* [GOAL OF THE EXERCISE]: Wherever the string "classe" shows up in the data below, copy the whole line.

* [ENTRIES PROVIDED]:
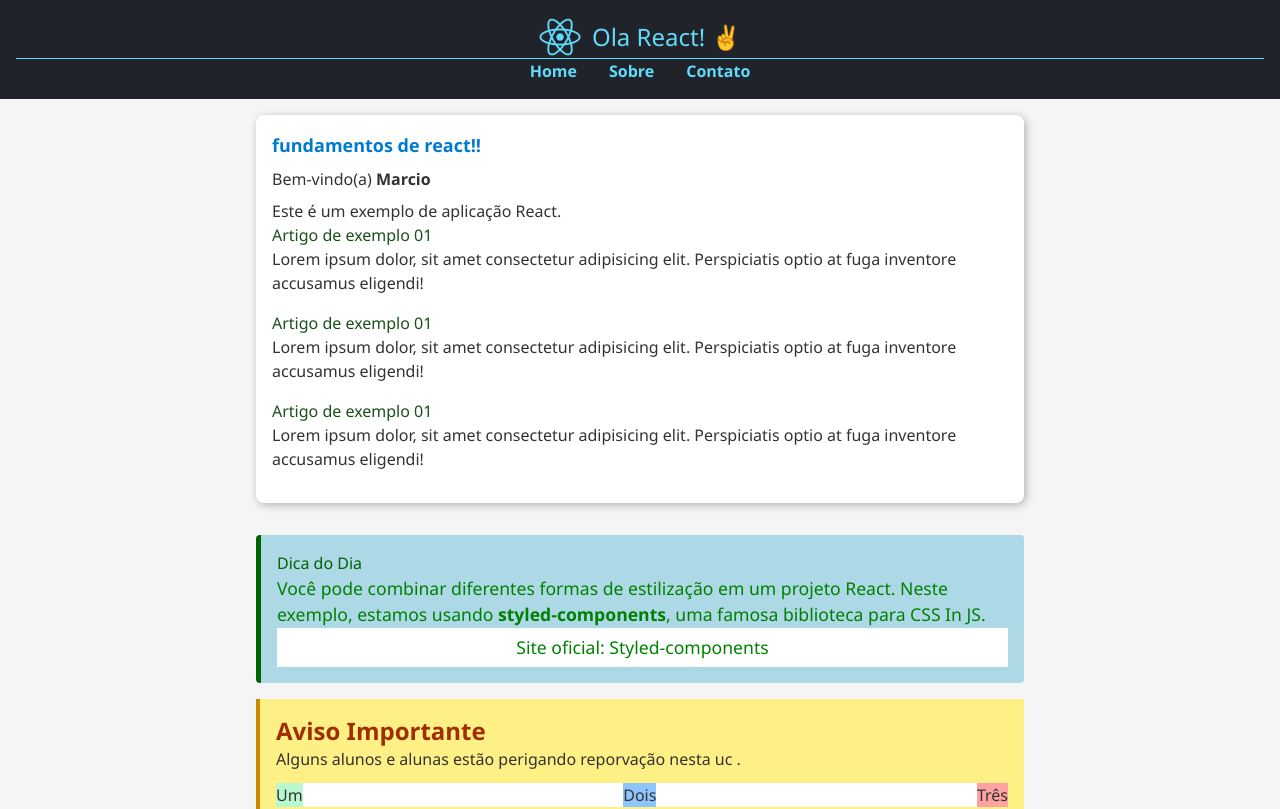
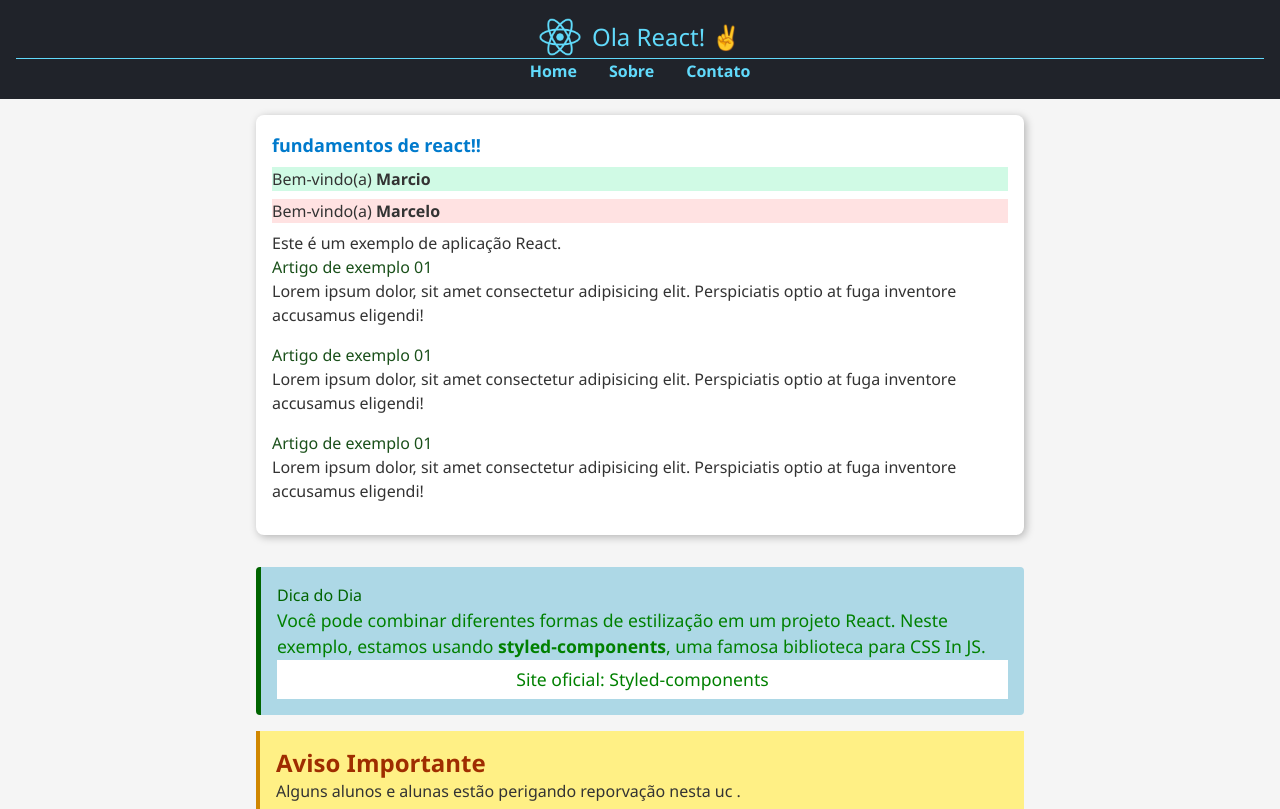
Before and after one commit to Moreira-Marcio/react-fundamentos, a React (Vite) app: page / in a window 1280 px wide. Shown: the top 809 px of the page. Built offline with nearby package versions, Linux system fonts and the light colour scheme.

Commit message:
configura e ajusta o props

```diff
--- a/src/components/Conteudo/Conteudo.tsx
+++ b/src/components/Conteudo/Conteudo.tsx
@@ -10,7 +10,9 @@ export default function Conteudo() {
       <section
         className={`${estilos.principal} ${estilos.arredondada} ${estilos.sombra}`}
       >
-        <Saudacao nome="Marcio" />
+        <h2 className="font-bold text-lg">fundamentos de react!!</h2>
+        <Saudacao nome="Marcio" classe="bg-emerald-100" />
+        <Saudacao nome="Marcelo" classe="bg-red-100" />
         <p>Este é um exemplo de aplicação React.</p>
         <Artigo />
         <Artigo />
--- a/src/components/Conteudo/Saudacao.tsx
+++ b/src/components/Conteudo/Saudacao.tsx
@@ -1,12 +1,12 @@
 type Props = {
   nome: string;
+  classe: string;
 };
 
 export default function Saudacao(props: Props) {
   return (
     <>
-      <h2 className="font-bold text-lg">fundamentos de react!!</h2>
-      <p className="my-2">
+      <p className={`my-2 ${props.classe}`}>
         Bem-vindo(a) <b>{props.nome}</b>
       </p>
     </>
```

* [EXERCISE RESPONSE]:
+        <Saudacao nome="Marcio" classe="bg-emerald-100" />
+        <Saudacao nome="Marcelo" classe="bg-red-100" />
+  classe: string;
+      <p className={`my-2 ${props.classe}`}>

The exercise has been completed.